George Strawbridge Jr.'s name has apparently come up as a possible buyer. Strawbridge has horses in training at Springdale. He said, "I would be very sympathetic to trying to preserve it as it is," but made no mention of pursuing purchase of Camden.
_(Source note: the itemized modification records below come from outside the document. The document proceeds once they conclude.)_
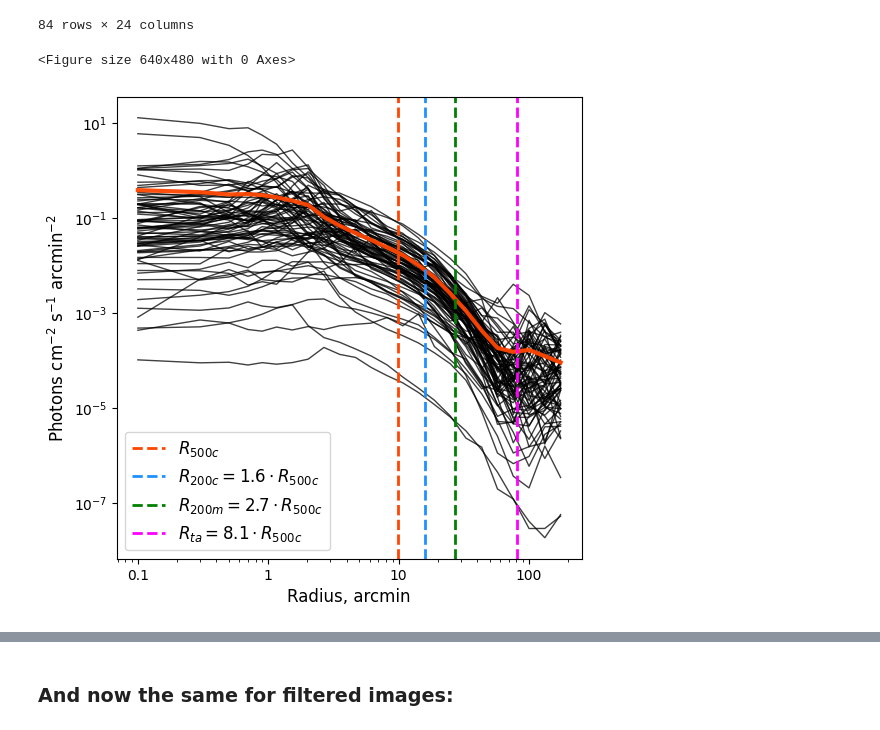
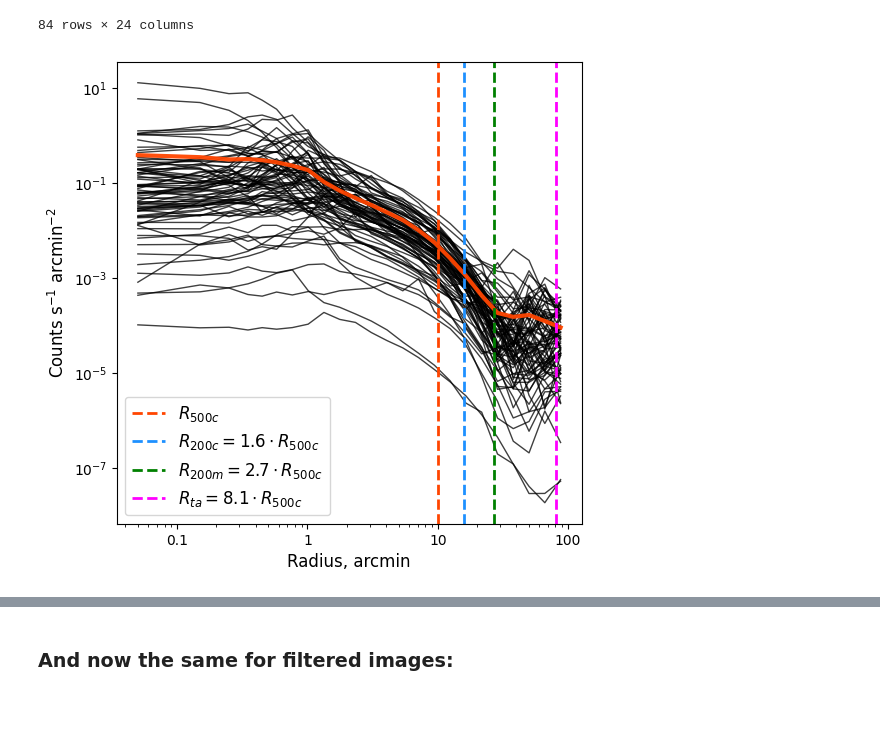
Before and after one commit to pi4imu/stacking, a Jupyter notebook: stacking_new.ipynb, the cells around one changed output, grey strips where cells are left out. Cells and saved outputs as stored; diff of their text form; code cells hidden in the pictures.

```diff
--- a/stacking_new.ipynb
+++ b/stacking_new.ipynb
@@ -378,7 +378,7 @@ yarkosti = yarkosti.to_numpy()
 plt.figure(figsize=(6, 6))
 
 r_pixels_max = 1000 # 5*r500r    # depends on field size
-r500r = int(r_pixels_max/20)
+r500r = int(r_pixels_max/10)
 setka_bins = np.append([0, 1, 2, 3, 4],np.geomspace(5, r_pixels_max, 20))
 setka = [(a+b)/2 for a, b in zip(setka_bins[:-1], setka_bins[1:])]  # centers of bins
 err = np.diff(setka_bins)/2
@@ -406,36 +406,35 @@ for i in range(0, len(yarkosti[::])):
 
 plt.plot(np.array(setka)/r500r*(10*998/1000),
          np.array(yar)/84,
          linewidth=3, marker='.',
          markersize=0, alpha=0.95,
          color='orangered')
 
 #plt.errorbar(np.array(setka)/r500r*(10*998/1000),
 #             np.array(yar)/84,
 #             xerr=err/r500r*(10*998/1000),
 #             linewidth=0, marker='.',
 #             markersize=3, alpha=0.95,
 #             elinewidth=1, capsize=0, color='orangered')
 
 plt.xlabel("Radius, arcmin", fontsize=12)  # "Radius in units of $R_{500}$")
-plt.ylabel("Photons cm$^{{-2}}$ s$^{{-1}}$ arcmin$^{{-2}}$", fontsize=12) # "Brightness in relative units")
+plt.ylabel("Counts s$^{{-1}}$ arcmin$^{{-2}}$", fontsize=12) # "Brightness in relative units")
 
 plt.xscale("log")
 plt.yscale("log")
 
 plt.axvline(10*998/1000, linestyle='--', color='orangered', label='$R_{500c}$', lw=2)
 plt.axvline(10*998/1000*1.6, linestyle='--', color='dodgerblue', label='$R_{200c} = 1.6 \cdot R_{500c}$', lw=2)
 plt.axvline(10*998/1000*2.7, linestyle='--', color='green', label='$R_{200m} = 2.7 \cdot R_{500c}$', lw=2)
 plt.axvline(10*998/1000*8.1, linestyle='--', color='magenta', label='$R_{ta} = 8.1 \cdot R_{500c}$', lw=2)
 
 #plt.ylim(1e-8, 4e-2)
 
 plt.legend(loc=3, fontsize=12)
 plt.xticks([0.1, 1, 10, 100], [0.1, 1, 10, 100])
 plt.gca().set_aspect('auto', 'box')
 # %% [output]
-<Figure size 640x480 with 0 Axes>
-[figure, old version]
+[figure, new version]
 # %%
 %run -i 'utils/scripts.py'
 
```
Also changed, not shown: parts of 16 cells of this notebook, 6 other files.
In what he called a "reorganization," William S. Farish is looking for a buyer for his Camden Training Center in South Carolina. The prospect of the facility changing hands has preservationists and horsemen concerned it will be developed unless a benevolent individual or group decides to take ownership of the 385-acre facility. "I personally think it's the best training center on the East Coast," said Gerry Goswell, who is preparing young horses for Christophe Clement, P.G. Johnson, and Carl Nafzger. "We've got a great racetrack, a 7/8 mile turf track inside that, and trails through the woods that are harrowed every day. It gives you such a variety of places and things to do with horses. It would be a tragedy if something like Camden is lost."Farish, who is having some of his young horses broken in Florida this year, said the Camden matter is "at a sort of sensitive stage at this point. I think that it will remain...in the hands of people associated with it."When Farish purchased the facility in 1985 from the estate of Marion du Pont Scott, most of its tenants were private stables. Today, public trainers are just as prevalent. Among those at Camden are Laird George, Mickey Prager, Jamie Woodington, John Veitch, plus Farish's Lane's End horses and youngsters from Shadwell Stable. High season is from September to May, when as many as 200 horses call Camden home. Within walking distance is the Springdale training track, which was also owned by du Pont until she left it to the state of South Carolina. It is mainly occupied by Steeplechase horses and trainers.Dale Thiel managed Camden Training Center for du Pont, and now owns 360-acre Evergreen training center. Thiel is very active in the local equestrian community and is in favor of keeping the area intact. He said he purchased Evergreen not for use as a training center, but because it adjoins the area's hunt country. He said Farish contacted him about buying Camden, but he declined. He said he would like to see it remain as is even under new ownership. "Operating a training center is not a good investment," he said. "On its merit, it's hard to get people interested in that kind of thing. If this happened a couple years ago, we could call on a lot of people (to put up the money), but now most of the people in the training center are public trainers."